▸ **Task directions**: When you retype the entries, keep each one exact and leave out the pictures.

▸ **Provided records**:
====
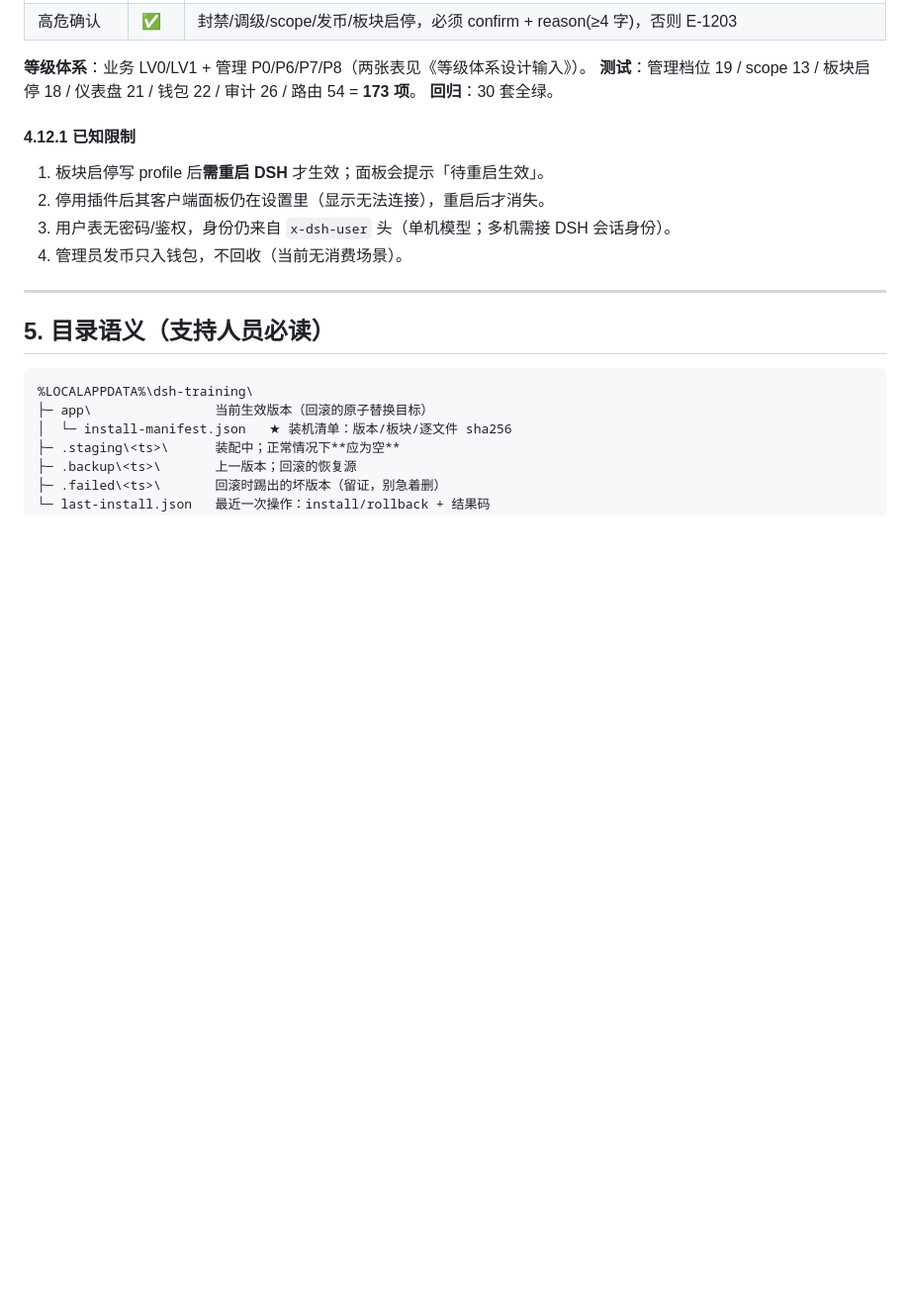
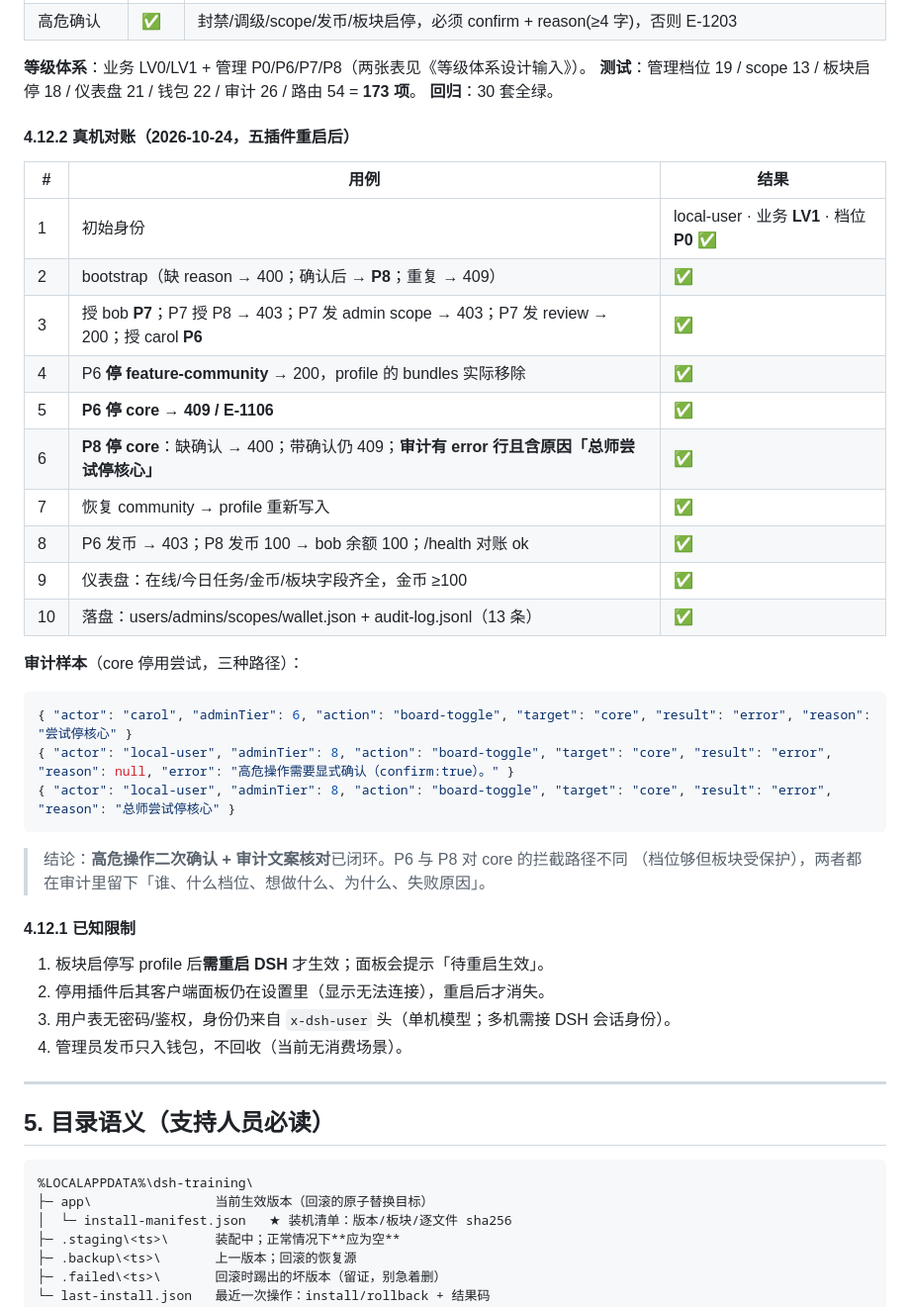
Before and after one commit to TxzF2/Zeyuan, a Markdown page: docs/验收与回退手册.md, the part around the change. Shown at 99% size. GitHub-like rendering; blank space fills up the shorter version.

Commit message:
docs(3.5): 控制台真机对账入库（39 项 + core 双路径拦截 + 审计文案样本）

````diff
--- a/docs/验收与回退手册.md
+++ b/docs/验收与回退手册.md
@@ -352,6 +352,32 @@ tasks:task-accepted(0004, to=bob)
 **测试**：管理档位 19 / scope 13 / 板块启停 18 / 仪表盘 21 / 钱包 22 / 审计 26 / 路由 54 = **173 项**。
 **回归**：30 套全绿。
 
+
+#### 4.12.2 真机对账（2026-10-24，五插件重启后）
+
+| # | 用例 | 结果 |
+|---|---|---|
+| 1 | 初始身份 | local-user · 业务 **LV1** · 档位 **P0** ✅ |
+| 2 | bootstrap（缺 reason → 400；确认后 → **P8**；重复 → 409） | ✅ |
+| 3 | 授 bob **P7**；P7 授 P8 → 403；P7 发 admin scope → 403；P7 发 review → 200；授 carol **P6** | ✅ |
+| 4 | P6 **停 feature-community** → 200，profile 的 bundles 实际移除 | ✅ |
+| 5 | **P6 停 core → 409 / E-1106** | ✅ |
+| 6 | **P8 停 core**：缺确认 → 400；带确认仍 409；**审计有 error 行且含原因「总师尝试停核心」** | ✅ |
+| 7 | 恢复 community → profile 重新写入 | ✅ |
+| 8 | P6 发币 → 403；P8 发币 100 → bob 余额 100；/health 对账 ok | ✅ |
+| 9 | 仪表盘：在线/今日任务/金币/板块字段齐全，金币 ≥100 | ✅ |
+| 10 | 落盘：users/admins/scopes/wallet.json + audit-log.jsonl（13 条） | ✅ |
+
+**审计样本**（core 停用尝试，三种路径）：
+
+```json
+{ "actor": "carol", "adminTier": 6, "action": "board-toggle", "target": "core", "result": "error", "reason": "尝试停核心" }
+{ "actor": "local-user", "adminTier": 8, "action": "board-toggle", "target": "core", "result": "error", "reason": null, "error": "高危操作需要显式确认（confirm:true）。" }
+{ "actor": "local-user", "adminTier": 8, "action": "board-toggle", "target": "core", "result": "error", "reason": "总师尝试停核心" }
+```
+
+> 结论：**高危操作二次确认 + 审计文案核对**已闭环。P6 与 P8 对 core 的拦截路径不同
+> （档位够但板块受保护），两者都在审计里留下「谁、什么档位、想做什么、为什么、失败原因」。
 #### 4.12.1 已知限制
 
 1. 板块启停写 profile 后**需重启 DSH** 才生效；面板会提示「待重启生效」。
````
====
▸ **Exercise result**:
Before and after one commit to TxzF2/Zeyuan, a Markdown page: docs/验收与回退手册.md, the part around the change. Shown at 99% size. GitHub-like rendering; blank space fills up the shorter version.

Commit message:
docs(3.5): 控制台真机对账入库（39 项 + core 双路径拦截 + 审计文案样本）

````diff
--- a/docs/验收与回退手册.md
+++ b/docs/验收与回退手册.md
@@ -352,6 +352,32 @@ tasks:task-accepted(0004, to=bob)
 **测试**：管理档位 19 / scope 13 / 板块启停 18 / 仪表盘 21 / 钱包 22 / 审计 26 / 路由 54 = **173 项**。
 **回归**：30 套全绿。
 
+
+#### 4.12.2 真机对账（2026-10-24，五插件重启后）
+
+| # | 用例 | 结果 |
+|---|---|---|
+| 1 | 初始身份 | local-user · 业务 **LV1** · 档位 **P0** ✅ |
+| 2 | bootstrap（缺 reason → 400；确认后 → **P8**；重复 → 409） | ✅ |
+| 3 | 授 bob **P7**；P7 授 P8 → 403；P7 发 admin scope → 403；P7 发 review → 200；授 carol **P6** | ✅ |
+| 4 | P6 **停 feature-community** → 200，profile 的 bundles 实际移除 | ✅ |
+| 5 | **P6 停 core → 409 / E-1106** | ✅ |
+| 6 | **P8 停 core**：缺确认 → 400；带确认仍 409；**审计有 error 行且含原因「总师尝试停核心」** | ✅ |
+| 7 | 恢复 community → profile 重新写入 | ✅ |
+| 8 | P6 发币 → 403；P8 发币 100 → bob 余额 100；/health 对账 ok | ✅ |
+| 9 | 仪表盘：在线/今日任务/金币/板块字段齐全，金币 ≥100 | ✅ |
+| 10 | 落盘：users/admins/scopes/wallet.json + audit-log.jsonl（13 条） | ✅ |
+
+**审计样本**（core 停用尝试，三种路径）：
+
+```json
+{ "actor": "carol", "adminTier": 6, "action": "board-toggle", "target": "core", "result": "error", "reason": "尝试停核心" }
+{ "actor": "local-user", "adminTier": 8, "action": "board-toggle", "target": "core", "result": "error", "reason": null, "error": "高危操作需要显式确认（confirm:true）。" }
+{ "actor": "local-user", "adminTier": 8, "action": "board-toggle", "target": "core", "result": "error", "reason": "总师尝试停核心" }
+```
+
+> 结论：**高危操作二次确认 + 审计文案核对**已闭环。P6 与 P8 对 core 的拦截路径不同
+> （档位够但板块受保护），两者都在审计里留下「谁、什么档位、想做什么、为什么、失败原因」。
 #### 4.12.1 已知限制
 
 1. 板块启停写 profile 后**需重启 DSH** 才生效；面板会提示「待重启生效」。
````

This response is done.